> TASK INSTRUCTIONS
A verbatim copy of the data is wanted, minus any picture in it.

> EXERCISE INPUTS
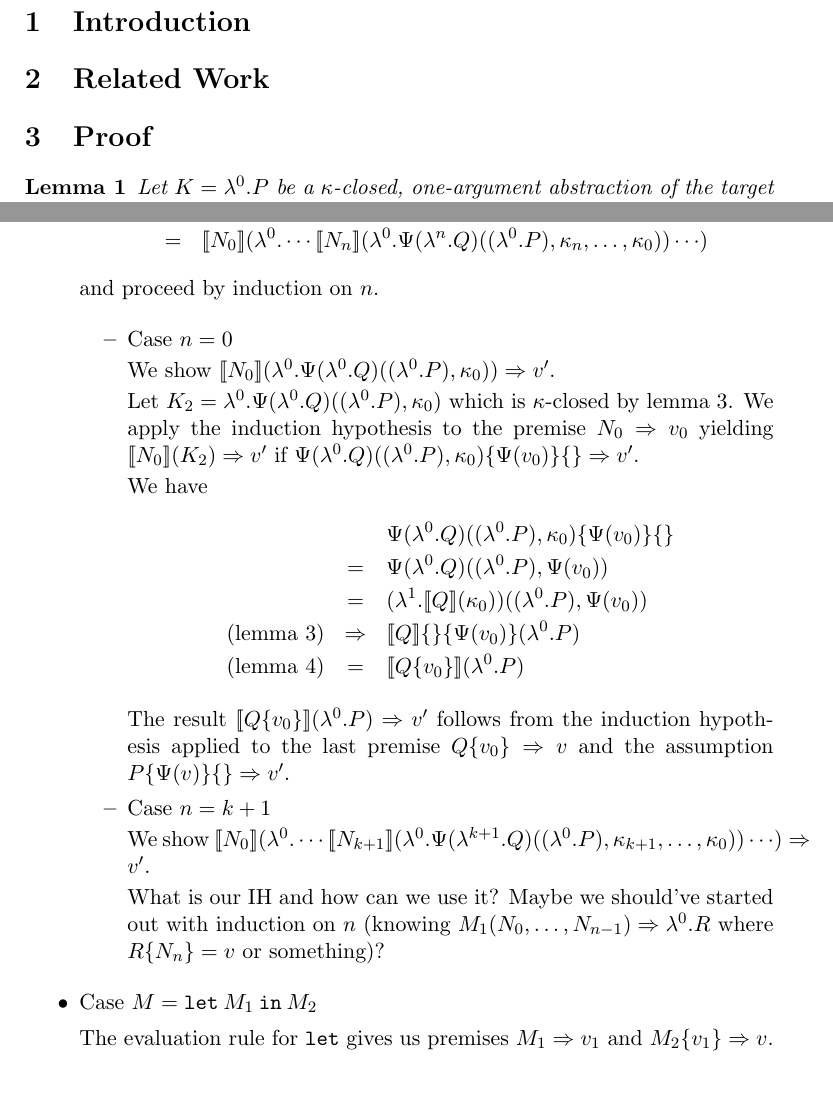
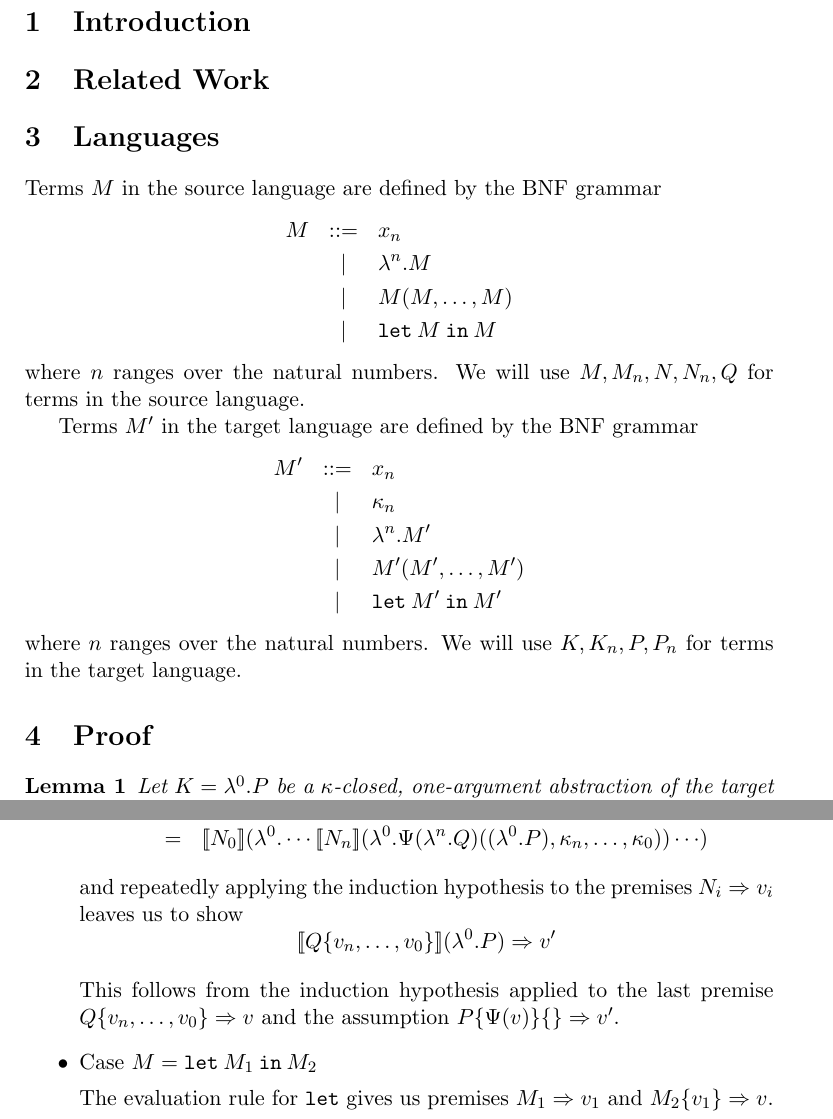
Before and after one commit to martijnvermaat/documents, a LaTeX paper (vu/bachelor-project/bachelor-project.tex): two parts of pages 1 and 2 of 4, joined at a grey line, cut so that both start at the same text, the shorter picture padded with empty space. Compiled offline with pdfLaTeX.

Commit message:
Removed induction argument for case m = m1(n0,...,nn), and completed argument by handwaving. Added some BNF descriptions of languages.

```diff
--- a/vu/bachelor-project/bachelor-project.tex
+++ b/vu/bachelor-project/bachelor-project.tex
@@ -28,6 +28,31 @@
 
 
 \section{Related Work}\label{sec:related}
+
+
+\section{Languages}\label{sec:languages}
+
+Terms $M$ in the source language are defined by the BNF grammar
+\begin{eqnarray*}
+M & ::= & x_{n} \\
+  &   | & \lambda^{n}.M \\
+  &   | & M(M, \ldots, M) \\
+  &   | & \texttt{let} \: M \: \texttt{in} \: M
+\end{eqnarray*}
+where $n$ ranges over the natural numbers.
+We will use $M, M_{n}, N, N_{n}, Q$ for terms in the source language.
+
+
+Terms $M'$ in the target language are defined by the BNF grammar
+\begin{eqnarray*}
+M' & ::= & x_{n} \\
+   &   | & \kappa_{n} \\
+   &   | & \lambda^{n}.M' \\
+   &   | & M'(M', \ldots, M') \\
+   &   | & \texttt{let} \: M' \: \texttt{in} \: M'
+\end{eqnarray*}
+where $n$ ranges over the natural numbers.
+We will use $K, K_{n}, P, P_{n}$ for terms in the target language.
 
 
 \section{Proof}\label{sec:proof}
@@ -92,38 +117,14 @@ We have
 &   & P_{1}\{\Psi(\lambda^{n}.Q)\}\{\} \\
 & = & [\![N_{0}]\!](\lambda^{0}. \cdots [\![N_{n}]\!](\lambda^{0}.\Psi(\lambda^{n}.Q)((\lambda^{0}.P), \kappa_{n}, \ldots, \kappa_{0})) \cdots )
 \end{eqnarray*}
-and proceed by induction on $n$.
+and repeatedly applying the induction hypothesis to the premises $N_{i} \Rightarrow v_{i}$ leaves us to show
+\begin{displaymath}
+[\![Q\{v_{n}, \ldots, v_{0}\}]\!] (\lambda^{0}.P) \Rightarrow v'
+\end{displaymath}
 
-\begin{itemize}
-\item{Case $n = 0$}
-
-We show $[\![N_{0}]\!](\lambda^{0}.\Psi(\lambda^{0}.Q)((\lambda^{0}.P), \kappa_{0})) \Rightarrow v'$.
-
-Let $K_{2} = \lambda^{0}.\Psi(\lambda^{0}.Q)((\lambda^{0}.P), \kappa_{0})$ which is $\kappa$-closed by lemma 3. We apply the induction hypothesis to the premise $N_{0} \Rightarrow v_{0}$ yielding $[\![N_{0}]\!](K_{2}) \Rightarrow v'$ if $\Psi(\lambda^{0}.Q)((\lambda^{0}.P), \kappa_{0})\{\Psi(v_{0})\}\{\} \Rightarrow v'$.
-
-We have
-\begin{eqnarray*}
- &   & \Psi(\lambda^{0}.Q)((\lambda^{0}.P), \kappa_{0})\{\Psi(v_{0})\}\{\} \\
- & = & \Psi(\lambda^{0}.Q)((\lambda^{0}.P), \Psi(v_{0})) \\
- & = & (\lambda^{1}.[\![Q]\!](\kappa_{0}))((\lambda^{0}.P), \Psi(v_{0})) \\
-\mbox{(lemma 3)} & \Rightarrow & [\![Q]\!]\{\}\{\Psi(v_{0})\} (\lambda^{0}.P) \\
-\mbox{(lemma 4)} & = & [\![Q\{v_{0}\}]\!] (\lambda^{0}.P)
-\end{eqnarray*}
-
-The result $[\![Q\{v_{0}\}]\!] (\lambda^{0}.P) \Rightarrow v'$
-follows from the induction hypothesis applied to the last premise
-$Q\{v_{0}\} \Rightarrow v$ and the assumption $P\{\Psi(v)\}\{\}
+This follows from the induction hypothesis applied to the last premise
+$Q\{v_{n}, \ldots, v_{0}\} \Rightarrow v$ and the assumption $P\{\Psi(v)\}\{\}
 \Rightarrow v'$.
-
-
-\item{Case $n = k + 1$}
-
-We show $[\![N_{0}]\!](\lambda^{0}. \cdots [\![N_{k+1}]\!](\lambda^{0}.\Psi(\lambda^{k+1}.Q)((\lambda^{0}.P), \kappa_{k+1}, \ldots, \kappa_{0})) \cdots ) \Rightarrow v'$.
-
-What is our IH and how can we use it? Maybe we should've started out with induction on $n$ (knowing $M_{1}(N_{0}, \ldots, N_{n-1}) \Rightarrow \lambda^{0}.R$ where $R\{N_{n}\} = v$ or something)?
-
-
-\end{itemize}
 
 \item{Case $M = \texttt{let} \: M_{1} \: \texttt{in} \: M_{2}$}
 
```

> RESPONSE TO THE TASK
Before and after one commit to martijnvermaat/documents, a LaTeX paper (vu/bachelor-project/bachelor-project.tex): two parts of pages 1 and 2 of 4, joined at a grey line, cut so that both start at the same text, the shorter picture padded with empty space. Compiled offline with pdfLaTeX.

Commit message:
Removed induction argument for case m = m1(n0,...,nn), and completed argument by handwaving. Added some BNF descriptions of languages.

```diff
--- a/vu/bachelor-project/bachelor-project.tex
+++ b/vu/bachelor-project/bachelor-project.tex
@@ -28,6 +28,31 @@
 
 
 \section{Related Work}\label{sec:related}
+
+
+\section{Languages}\label{sec:languages}
+
+Terms $M$ in the source language are defined by the BNF grammar
+\begin{eqnarray*}
+M & ::= & x_{n} \\
+  &   | & \lambda^{n}.M \\
+  &   | & M(M, \ldots, M) \\
+  &   | & \texttt{let} \: M \: \texttt{in} \: M
+\end{eqnarray*}
+where $n$ ranges over the natural numbers.
+We will use $M, M_{n}, N, N_{n}, Q$ for terms in the source language.
+
+
+Terms $M'$ in the target language are defined by the BNF grammar
+\begin{eqnarray*}
+M' & ::= & x_{n} \\
+   &   | & \kappa_{n} \\
+   &   | & \lambda^{n}.M' \\
+   &   | & M'(M', \ldots, M') \\
+   &   | & \texttt{let} \: M' \: \texttt{in} \: M'
+\end{eqnarray*}
+where $n$ ranges over the natural numbers.
+We will use $K, K_{n}, P, P_{n}$ for terms in the target language.
 
 
 \section{Proof}\label{sec:proof}
@@ -92,38 +117,14 @@ We have
 &   & P_{1}\{\Psi(\lambda^{n}.Q)\}\{\} \\
 & = & [\![N_{0}]\!](\lambda^{0}. \cdots [\![N_{n}]\!](\lambda^{0}.\Psi(\lambda^{n}.Q)((\lambda^{0}.P), \kappa_{n}, \ldots, \kappa_{0})) \cdots )
 \end{eqnarray*}
-and proceed by induction on $n$.
+and repeatedly applying the induction hypothesis to the premises $N_{i} \Rightarrow v_{i}$ leaves us to show
+\begin{displaymath}
+[\![Q\{v_{n}, \ldots, v_{0}\}]\!] (\lambda^{0}.P) \Rightarrow v'
+\end{displaymath}
 
-\begin{itemize}
-\item{Case $n = 0$}
-
-We show $[\![N_{0}]\!](\lambda^{0}.\Psi(\lambda^{0}.Q)((\lambda^{0}.P), \kappa_{0})) \Rightarrow v'$.
-
-Let $K_{2} = \lambda^{0}.\Psi(\lambda^{0}.Q)((\lambda^{0}.P), \kappa_{0})$ which is $\kappa$-closed by lemma 3. We apply the induction hypothesis to the premise $N_{0} \Rightarrow v_{0}$ yielding $[\![N_{0}]\!](K_{2}) \Rightarrow v'$ if $\Psi(\lambda^{0}.Q)((\lambda^{0}.P), \kappa_{0})\{\Psi(v_{0})\}\{\} \Rightarrow v'$.
-
-We have
-\begin{eqnarray*}
- &   & \Psi(\lambda^{0}.Q)((\lambda^{0}.P), \kappa_{0})\{\Psi(v_{0})\}\{\} \\
- & = & \Psi(\lambda^{0}.Q)((\lambda^{0}.P), \Psi(v_{0})) \\
- & = & (\lambda^{1}.[\![Q]\!](\kappa_{0}))((\lambda^{0}.P), \Psi(v_{0})) \\
-\mbox{(lemma 3)} & \Rightarrow & [\![Q]\!]\{\}\{\Psi(v_{0})\} (\lambda^{0}.P) \\
-\mbox{(lemma 4)} & = & [\![Q\{v_{0}\}]\!] (\lambda^{0}.P)
-\end{eqnarray*}
-
-The result $[\![Q\{v_{0}\}]\!] (\lambda^{0}.P) \Rightarrow v'$
-follows from the induction hypothesis applied to the last premise
-$Q\{v_{0}\} \Rightarrow v$ and the assumption $P\{\Psi(v)\}\{\}
+This follows from the induction hypothesis applied to the last premise
+$Q\{v_{n}, \ldots, v_{0}\} \Rightarrow v$ and the assumption $P\{\Psi(v)\}\{\}
 \Rightarrow v'$.
-
-
-\item{Case $n = k + 1$}
-
-We show $[\![N_{0}]\!](\lambda^{0}. \cdots [\![N_{k+1}]\!](\lambda^{0}.\Psi(\lambda^{k+1}.Q)((\lambda^{0}.P), \kappa_{k+1}, \ldots, \kappa_{0})) \cdots ) \Rightarrow v'$.
-
-What is our IH and how can we use it? Maybe we should've started out with induction on $n$ (knowing $M_{1}(N_{0}, \ldots, N_{n-1}) \Rightarrow \lambda^{0}.R$ where $R\{N_{n}\} = v$ or something)?
-
-
-\end{itemize}
 
 \item{Case $M = \texttt{let} \: M_{1} \: \texttt{in} \: M_{2}$}
 
```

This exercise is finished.